Wednesday, June 01, 2005

Sense and sensibility...

...from Javagal Srinath, on the subject of pace bowlers. Of the many interesting comments, here highlighting a few:
On how top teams today prepare for upcoming encounters:
He (Aussie biomechanics expert Darryl Foster) revealed that the Australian team has taken shots of the last 23 dismissals of English batsmen and marked out their weak areas and the bowlers have been directed to keep that as the line of attack.

And on our use-and-throw policy of selection:
During my stint with the Indian team I worked with 26 fast bowlers. You cannot expect to build a pace team with that sort of impatience. Everywhere in the world we see that fast bowlers complement each other and help each other take wickets. In India, we have played with three spinners and one fast bowler for most of our history.
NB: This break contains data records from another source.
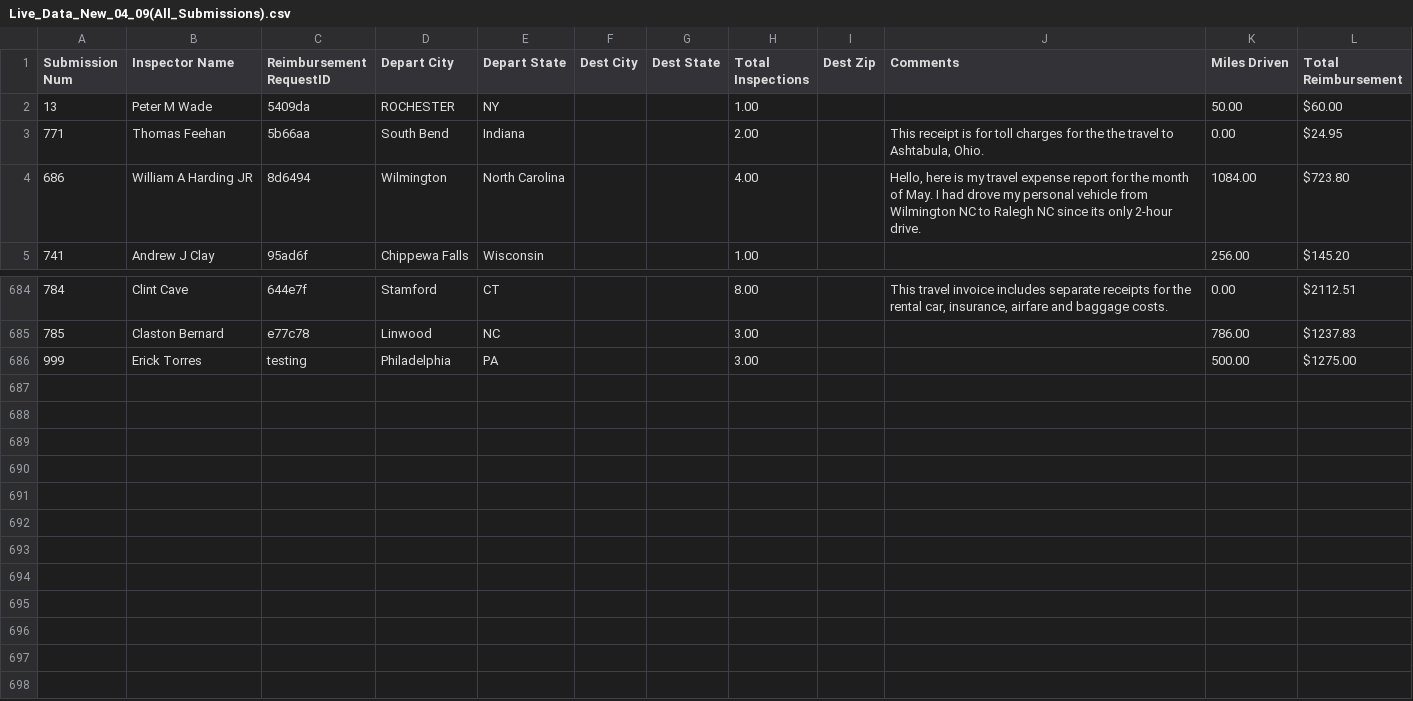
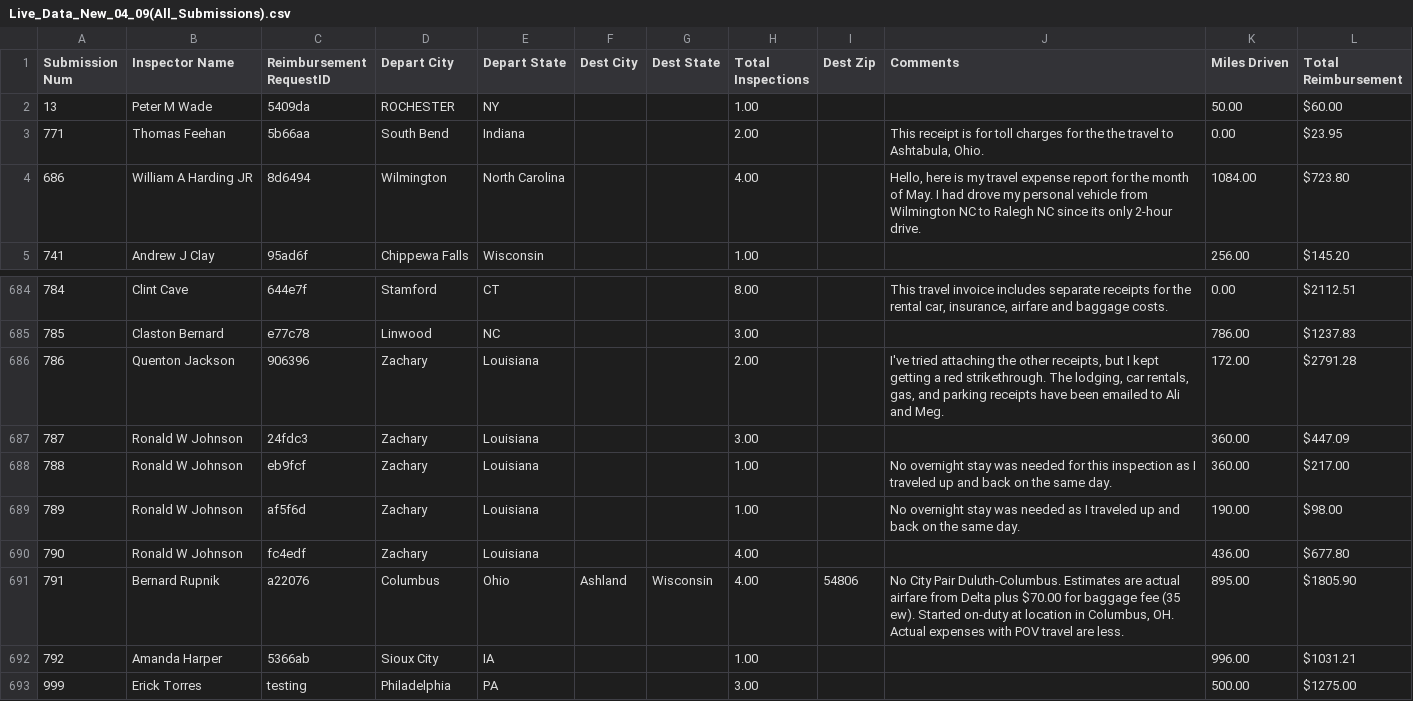
Before and after one commit to MalavikaKalani/Report-Automation-Tool, a CSV file: Live_Data_New_04_09(All_Submissions).csv, drawn as a sheet; only a part is shown, gaps mark what is left out; the diff names each change by its address in the sheet, - before the commit and + after, or states it on an @@ line.

```diff
--- a/Live_Data_New_04_09(All_Submissions).csv
+++ b/Live_Data_New_04_09(All_Submissions).csv
-L3 (Total Reimbursement): $24.95
+L3 (Total Reimbursement): $23.95
+row 686: 786 | Quenton Jackson | 906396 | Zachary | Louisiana |  |  | 2.00 |  | I've tried attaching the other receipts, but I kept getting a red strikethrough. The lodging, car rentals, gas, and parking receipts have been emailed to Ali and Meg. | 172.00 | $2791.28
+row 687: 787 | Ronald W Johnson | 24fdc3 | Zachary | Louisiana |  |  | 3.00 |  |  | 360.00 | $447.09
+row 688: 788 | Ronald W Johnson | eb9fcf | Zachary | Louisiana |  |  | 1.00 |  | No overnight stay was needed for this inspection as I traveled up and back on the same day. | 360.00 | $217.00
+row 689: 789 | Ronald W Johnson | af5f6d | Zachary | Louisiana |  |  | 1.00 |  | No overnight stay was needed as I traveled up and back on the same day. | 190.00 | $98.00
+row 690: 790 | Ronald W Johnson | fc4edf | Zachary | Louisiana |  |  | 4.00 |  |  | 436.00 | $677.80
+row 691: 791 | Bernard Rupnik | a22076 | Columbus | Ohio | Ashland | Wisconsin | 4.00 | 54806 | No City Pair Duluth-Columbus. Estimates are actual airfare from Delta plus $70.00 for baggage fee (35 ew). Started on-duty at location in Columbus, OH. Actual expenses with POV travel are less. | 895.00 | $1805.90
+row 692: 792 | Amanda Harper | 5366ab | Sioux City | IA |  |  | 1.00 |  |  | 996.00 | $1031.21
```
Also changed, not shown: Live_Data_New_04_09(Inspections).csv, Live_Data_New_04_09(Per Diem).csv, 2 other files.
The larger debate on the need for a bowling coach, though, is something I am a touch ambivalent about. Firstly, as Sri himself says, much of coaching these days is about preparedness, homework, plotting the opposition's strengths and weaknesses -- and where in India do we have people with that sort of coaching skills on their resume? Sri, in fact, is perhaps the only one I can think of -- he is tech savvy; knows well the use of video analysis; has played a mentoring role to most of the Indian seamers doing duty today and works well with them.
The alternative would be to do what we did in Australia the last time we toured -- when playing crucial contests, or in unfamiliar conditions, or both, get a local with a good track record to coach the seam department, as Bruce Reid did so well Down Under.
This latter route, to my mind, works best. During Wright's time, he and the team's video tech did much the same thing Foster says the Aussies do -- and when that kind of in-depth analysis was added to Reid's local savvy, results really showed, with even tyros like Pathan knowing exactly where to land the ball, for each player.
One thing for sure -- the team does need some kind of specialized bowling coach(ing); the only debate really is of method; of whether a full-timer is preferable to a local man who changes with each tour.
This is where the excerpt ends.